PENSION REFORM MOVES
Senate Bill 2404, Senate President John Cullerton’s pension reform proposal won approval in the Illinois Senate this week. Proponents said the bill was the best option because, in their view, it was most likely to be Constitutional. However, opponents said that the plan didn’t do enough to stabilize the pension system and that this bill was unlikely to permanently fix the problems in Illinois overburdened pension system. They argued that, in the future, Illinois would be right back where it is today.
Senate Bill 2404 gives employees a choice of benefits, something that Cullerton has long held must be a part of pension reform for any measure to be Constitutional. It would require employees in every system but the Judges to choose one of three options:
- Keep their current Cost of Living Adjustments (COLA) on their future pension benefits – which is 3% compounded annually. Give up access to State health insurance when they retire and have future salary increases not count for their pension; or
- Keep the current COLA but agree to a three-year delay in that COLA. Retain retiree health insurance. Future raises would count toward pensions. Workers would be required to pay an additional 2% of their salary each year toward their pensions; or
- Take a lower COLA (3% with no compounding) and agree to a two-year delay in that COLA. Employees could keep their retiree insurance and pensionable raises and not have to make extra contributions.
Retirees would be able to retain their current 3 percent compounded COLA, but must choose between:
- Keeping access to health insurance and having a 2-year freeze in their COLA; or
- Giving up health insurance with no COLA freeze.
It is roughly estimated that the proposal could reduce the state’s pension payments in the upcoming fiscal year by $850 billion, and would save a total of $46 billion over the next 30 years. While the measure does nothing to strengthen the current funding formula, it would guarantee that the state could make the pension payments required under current law.
Opponents of the bill contend that Senate Bill 2404 doesn’t do enough to stabilize the pension system or reduce the state’s overall pension liabilities. Some estimates have put pension liabilities in excess of $100 billion. Opponents note that in House Speaker Michael Madigan’s alternative, Senate Bill 1, promises savings of about $150 billion over 30 years including approximately $2 billion in 2015.
EDUCATION FUNDING TRANSPARENCY – HOUSE BILL 3133
Senate lawmakers approved a bill this week that would open up the General State Aid formula to greater public scrutiny.
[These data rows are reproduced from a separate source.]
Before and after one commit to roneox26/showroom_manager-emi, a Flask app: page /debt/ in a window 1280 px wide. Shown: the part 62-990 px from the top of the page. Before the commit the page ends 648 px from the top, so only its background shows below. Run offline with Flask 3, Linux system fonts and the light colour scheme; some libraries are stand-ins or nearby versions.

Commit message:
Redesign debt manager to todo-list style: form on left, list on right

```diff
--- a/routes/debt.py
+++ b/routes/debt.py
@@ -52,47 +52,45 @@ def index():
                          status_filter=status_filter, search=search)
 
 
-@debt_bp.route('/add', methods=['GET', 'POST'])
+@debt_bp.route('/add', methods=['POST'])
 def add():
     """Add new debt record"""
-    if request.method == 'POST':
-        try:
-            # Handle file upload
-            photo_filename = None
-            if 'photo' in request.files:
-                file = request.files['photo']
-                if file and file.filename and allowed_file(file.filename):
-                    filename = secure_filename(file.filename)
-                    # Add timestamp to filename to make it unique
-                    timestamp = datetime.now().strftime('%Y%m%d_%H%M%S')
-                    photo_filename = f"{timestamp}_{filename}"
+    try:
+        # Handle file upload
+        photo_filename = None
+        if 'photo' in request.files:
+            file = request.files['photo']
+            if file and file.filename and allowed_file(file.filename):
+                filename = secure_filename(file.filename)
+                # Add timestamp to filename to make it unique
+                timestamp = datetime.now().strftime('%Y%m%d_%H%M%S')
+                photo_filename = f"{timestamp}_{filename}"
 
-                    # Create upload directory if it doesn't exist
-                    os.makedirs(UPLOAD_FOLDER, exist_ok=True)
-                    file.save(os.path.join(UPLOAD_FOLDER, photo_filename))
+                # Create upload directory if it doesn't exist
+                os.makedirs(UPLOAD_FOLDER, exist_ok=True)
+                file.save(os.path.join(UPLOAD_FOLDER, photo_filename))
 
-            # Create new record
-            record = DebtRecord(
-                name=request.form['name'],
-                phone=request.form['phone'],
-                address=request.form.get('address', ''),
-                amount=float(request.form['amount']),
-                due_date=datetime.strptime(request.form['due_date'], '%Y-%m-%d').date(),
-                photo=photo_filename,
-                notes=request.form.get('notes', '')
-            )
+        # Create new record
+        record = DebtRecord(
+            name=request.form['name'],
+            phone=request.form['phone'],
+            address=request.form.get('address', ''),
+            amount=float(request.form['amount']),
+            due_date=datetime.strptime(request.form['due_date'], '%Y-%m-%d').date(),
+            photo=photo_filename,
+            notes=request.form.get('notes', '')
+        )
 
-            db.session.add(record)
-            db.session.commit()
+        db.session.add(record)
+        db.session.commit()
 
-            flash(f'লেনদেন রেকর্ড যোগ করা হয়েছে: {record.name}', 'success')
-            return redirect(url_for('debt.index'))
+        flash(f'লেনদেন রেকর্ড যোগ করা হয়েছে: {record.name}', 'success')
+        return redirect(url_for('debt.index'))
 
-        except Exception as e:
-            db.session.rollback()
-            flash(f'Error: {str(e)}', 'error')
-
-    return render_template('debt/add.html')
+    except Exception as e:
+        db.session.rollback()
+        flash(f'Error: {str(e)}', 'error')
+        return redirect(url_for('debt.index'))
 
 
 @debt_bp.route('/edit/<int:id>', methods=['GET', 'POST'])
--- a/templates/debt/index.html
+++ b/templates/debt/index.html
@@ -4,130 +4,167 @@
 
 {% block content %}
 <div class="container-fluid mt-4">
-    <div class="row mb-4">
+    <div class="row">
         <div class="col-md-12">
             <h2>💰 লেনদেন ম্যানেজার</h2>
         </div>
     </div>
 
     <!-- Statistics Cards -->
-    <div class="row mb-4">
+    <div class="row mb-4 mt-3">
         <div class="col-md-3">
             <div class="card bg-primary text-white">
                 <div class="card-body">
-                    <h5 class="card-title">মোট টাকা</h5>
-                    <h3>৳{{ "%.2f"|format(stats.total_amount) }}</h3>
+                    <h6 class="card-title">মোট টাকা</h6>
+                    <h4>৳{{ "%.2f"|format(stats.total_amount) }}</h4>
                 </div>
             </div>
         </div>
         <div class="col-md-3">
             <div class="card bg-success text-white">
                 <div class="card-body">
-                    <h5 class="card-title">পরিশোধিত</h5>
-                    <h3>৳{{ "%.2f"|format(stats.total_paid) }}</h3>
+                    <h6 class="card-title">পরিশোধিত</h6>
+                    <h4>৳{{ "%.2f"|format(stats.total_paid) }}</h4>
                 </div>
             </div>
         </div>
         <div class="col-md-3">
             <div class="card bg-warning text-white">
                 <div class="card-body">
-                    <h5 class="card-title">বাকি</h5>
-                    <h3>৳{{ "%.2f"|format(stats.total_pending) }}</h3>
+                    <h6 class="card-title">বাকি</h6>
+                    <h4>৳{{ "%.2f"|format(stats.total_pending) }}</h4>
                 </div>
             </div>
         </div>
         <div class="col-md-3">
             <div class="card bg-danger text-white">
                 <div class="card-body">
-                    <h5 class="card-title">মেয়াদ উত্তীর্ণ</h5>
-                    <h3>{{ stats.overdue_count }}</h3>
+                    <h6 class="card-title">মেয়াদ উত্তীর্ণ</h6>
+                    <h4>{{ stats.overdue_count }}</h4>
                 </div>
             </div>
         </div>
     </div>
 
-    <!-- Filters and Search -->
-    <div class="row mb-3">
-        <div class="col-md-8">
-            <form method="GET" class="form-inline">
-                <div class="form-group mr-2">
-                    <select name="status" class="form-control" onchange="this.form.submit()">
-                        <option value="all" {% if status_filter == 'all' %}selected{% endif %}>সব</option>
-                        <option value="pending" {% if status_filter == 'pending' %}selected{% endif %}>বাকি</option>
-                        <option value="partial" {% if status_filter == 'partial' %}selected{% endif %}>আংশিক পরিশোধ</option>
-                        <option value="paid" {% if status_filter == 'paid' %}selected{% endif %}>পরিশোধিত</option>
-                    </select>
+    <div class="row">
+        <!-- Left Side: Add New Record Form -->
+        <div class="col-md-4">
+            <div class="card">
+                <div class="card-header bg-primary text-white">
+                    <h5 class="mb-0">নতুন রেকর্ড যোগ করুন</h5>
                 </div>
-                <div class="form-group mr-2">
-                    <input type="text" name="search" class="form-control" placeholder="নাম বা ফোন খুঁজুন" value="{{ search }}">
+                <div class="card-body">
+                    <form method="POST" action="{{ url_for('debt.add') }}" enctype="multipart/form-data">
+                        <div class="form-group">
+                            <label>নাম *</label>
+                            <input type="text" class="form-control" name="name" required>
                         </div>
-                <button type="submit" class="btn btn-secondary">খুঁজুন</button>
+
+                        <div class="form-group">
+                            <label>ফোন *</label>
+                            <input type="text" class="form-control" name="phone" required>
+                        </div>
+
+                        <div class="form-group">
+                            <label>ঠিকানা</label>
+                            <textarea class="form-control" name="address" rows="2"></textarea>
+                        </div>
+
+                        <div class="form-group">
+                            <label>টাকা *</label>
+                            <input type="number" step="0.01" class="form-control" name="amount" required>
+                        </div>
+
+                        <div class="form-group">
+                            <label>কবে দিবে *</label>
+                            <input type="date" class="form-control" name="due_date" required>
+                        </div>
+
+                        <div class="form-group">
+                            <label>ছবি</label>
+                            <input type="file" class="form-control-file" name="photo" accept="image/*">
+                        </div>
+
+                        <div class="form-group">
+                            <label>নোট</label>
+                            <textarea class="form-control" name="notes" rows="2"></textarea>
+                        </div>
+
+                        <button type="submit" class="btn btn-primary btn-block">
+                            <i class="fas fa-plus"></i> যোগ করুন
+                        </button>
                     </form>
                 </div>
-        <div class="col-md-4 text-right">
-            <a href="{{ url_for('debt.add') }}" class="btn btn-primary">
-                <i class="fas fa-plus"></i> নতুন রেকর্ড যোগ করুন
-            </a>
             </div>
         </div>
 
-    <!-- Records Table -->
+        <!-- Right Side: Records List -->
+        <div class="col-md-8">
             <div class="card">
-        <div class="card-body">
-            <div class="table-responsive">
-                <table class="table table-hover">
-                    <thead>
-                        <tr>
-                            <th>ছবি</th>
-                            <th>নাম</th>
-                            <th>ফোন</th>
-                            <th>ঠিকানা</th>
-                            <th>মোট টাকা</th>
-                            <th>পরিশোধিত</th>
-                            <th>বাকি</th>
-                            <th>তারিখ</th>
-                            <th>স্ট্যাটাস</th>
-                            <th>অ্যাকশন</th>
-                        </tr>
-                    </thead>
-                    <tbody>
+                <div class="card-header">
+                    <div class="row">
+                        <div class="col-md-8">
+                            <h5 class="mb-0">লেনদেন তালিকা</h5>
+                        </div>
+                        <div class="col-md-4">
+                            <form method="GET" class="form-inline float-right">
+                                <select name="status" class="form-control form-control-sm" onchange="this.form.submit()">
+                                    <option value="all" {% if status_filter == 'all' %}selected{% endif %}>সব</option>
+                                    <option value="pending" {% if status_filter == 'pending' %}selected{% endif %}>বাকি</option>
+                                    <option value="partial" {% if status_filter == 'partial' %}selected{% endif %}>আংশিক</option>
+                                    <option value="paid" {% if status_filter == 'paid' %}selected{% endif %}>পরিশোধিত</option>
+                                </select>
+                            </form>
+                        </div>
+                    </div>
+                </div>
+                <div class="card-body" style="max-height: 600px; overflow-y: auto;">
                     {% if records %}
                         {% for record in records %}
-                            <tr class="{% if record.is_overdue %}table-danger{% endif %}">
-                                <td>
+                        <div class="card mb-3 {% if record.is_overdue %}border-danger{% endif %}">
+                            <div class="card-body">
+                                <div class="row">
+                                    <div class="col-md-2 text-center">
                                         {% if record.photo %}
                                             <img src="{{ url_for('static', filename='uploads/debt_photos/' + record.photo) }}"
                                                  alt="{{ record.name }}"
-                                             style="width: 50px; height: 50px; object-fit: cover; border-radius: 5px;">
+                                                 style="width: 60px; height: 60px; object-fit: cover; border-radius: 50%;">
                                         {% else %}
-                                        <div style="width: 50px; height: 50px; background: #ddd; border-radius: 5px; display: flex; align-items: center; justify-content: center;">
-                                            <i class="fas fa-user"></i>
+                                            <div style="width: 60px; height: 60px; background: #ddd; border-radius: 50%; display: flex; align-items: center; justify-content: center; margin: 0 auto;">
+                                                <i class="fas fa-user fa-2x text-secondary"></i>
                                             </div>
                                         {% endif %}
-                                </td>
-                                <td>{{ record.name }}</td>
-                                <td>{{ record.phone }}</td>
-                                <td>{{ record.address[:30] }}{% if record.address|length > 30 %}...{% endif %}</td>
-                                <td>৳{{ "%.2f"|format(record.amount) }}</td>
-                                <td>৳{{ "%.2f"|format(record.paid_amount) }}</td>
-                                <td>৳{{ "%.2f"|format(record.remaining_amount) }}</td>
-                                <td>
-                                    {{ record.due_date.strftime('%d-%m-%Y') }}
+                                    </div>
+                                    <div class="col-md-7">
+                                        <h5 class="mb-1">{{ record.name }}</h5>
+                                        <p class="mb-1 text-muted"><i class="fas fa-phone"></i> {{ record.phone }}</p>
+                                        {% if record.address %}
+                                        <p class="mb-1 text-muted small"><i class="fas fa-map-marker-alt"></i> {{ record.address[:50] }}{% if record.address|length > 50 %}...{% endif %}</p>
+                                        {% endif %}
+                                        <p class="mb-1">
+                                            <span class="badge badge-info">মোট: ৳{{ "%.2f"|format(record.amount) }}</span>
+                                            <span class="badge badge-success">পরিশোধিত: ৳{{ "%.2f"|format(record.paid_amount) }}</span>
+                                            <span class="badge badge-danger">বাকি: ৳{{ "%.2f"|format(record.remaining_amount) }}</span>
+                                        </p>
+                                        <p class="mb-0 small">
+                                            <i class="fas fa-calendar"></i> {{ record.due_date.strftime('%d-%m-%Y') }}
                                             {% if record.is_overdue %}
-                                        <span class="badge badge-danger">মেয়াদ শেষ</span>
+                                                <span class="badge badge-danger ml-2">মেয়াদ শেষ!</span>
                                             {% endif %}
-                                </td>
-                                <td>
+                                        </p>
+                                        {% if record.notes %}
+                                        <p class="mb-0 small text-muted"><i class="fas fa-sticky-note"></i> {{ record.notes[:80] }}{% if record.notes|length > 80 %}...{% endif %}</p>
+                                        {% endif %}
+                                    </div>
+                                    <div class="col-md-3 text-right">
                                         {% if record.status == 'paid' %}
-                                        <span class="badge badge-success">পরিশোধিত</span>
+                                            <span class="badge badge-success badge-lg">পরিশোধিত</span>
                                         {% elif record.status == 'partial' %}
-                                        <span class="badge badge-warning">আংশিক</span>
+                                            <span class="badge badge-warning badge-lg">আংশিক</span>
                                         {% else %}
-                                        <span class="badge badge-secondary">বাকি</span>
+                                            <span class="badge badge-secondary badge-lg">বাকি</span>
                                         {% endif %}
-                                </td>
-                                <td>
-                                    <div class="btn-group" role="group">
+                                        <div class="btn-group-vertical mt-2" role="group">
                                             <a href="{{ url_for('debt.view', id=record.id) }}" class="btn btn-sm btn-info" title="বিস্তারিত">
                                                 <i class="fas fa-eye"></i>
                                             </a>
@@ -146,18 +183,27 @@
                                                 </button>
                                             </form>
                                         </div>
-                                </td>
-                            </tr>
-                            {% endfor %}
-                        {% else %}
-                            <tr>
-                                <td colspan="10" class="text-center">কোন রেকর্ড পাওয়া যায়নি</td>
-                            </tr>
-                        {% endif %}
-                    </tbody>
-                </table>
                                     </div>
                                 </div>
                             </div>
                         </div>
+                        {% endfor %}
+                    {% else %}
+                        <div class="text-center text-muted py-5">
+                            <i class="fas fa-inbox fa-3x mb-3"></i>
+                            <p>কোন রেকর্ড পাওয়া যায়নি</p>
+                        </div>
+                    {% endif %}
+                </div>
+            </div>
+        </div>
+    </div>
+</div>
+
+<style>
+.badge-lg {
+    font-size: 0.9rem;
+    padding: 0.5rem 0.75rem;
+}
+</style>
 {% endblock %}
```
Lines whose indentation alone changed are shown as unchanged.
The Senate Executive Committee approved House Bill 3133, which would require the approximate amounts forecast to be paid for state Poverty Grants and Foundation Level Grants to be listed out in a state budget bill for easy review; the Property Tax Extension Limitation Law adjustment must also be listed separately.
This measure was introduced as a response to a study conducted by Senate Republicans that found that General State Aid allocation has been listed as a lump sum in the state budget, which makes it difficult to decipher exactly how state funding is being allocated. House Bill 3133 seeks to increase transparency of the state’s system of education funding, which will allow policy-makers to detect trends that—until very recently—had been concealed, and ensure that schools are being funded in the way the General State Aid formula was intended.
HEALTH INSURANCE EXCHANGES
The Senate moved forward with the establishment and implementation of a state-based health insurance exchange as part of the requirements of the federal Affordable Care Act, also known as “Obamacare.” The Senate Insurance Committee approved House Bill 3227, establishing and outlining the structure of the Illinois Health Benefits Exchange. The projected plan would begin enrollment in October of 2014. Initially the exchange would have two components, one serving individuals and businesses with 50 or fewer employees. In 2016 the two parts could be merged and also include employers with up to 100 employees.
The Senate considered a number of additional measures both in Senate Committees and as a full body. You can catch up on legislation moving through the Senate, as well as measures that have been approved by the General Assembly, by clicking here.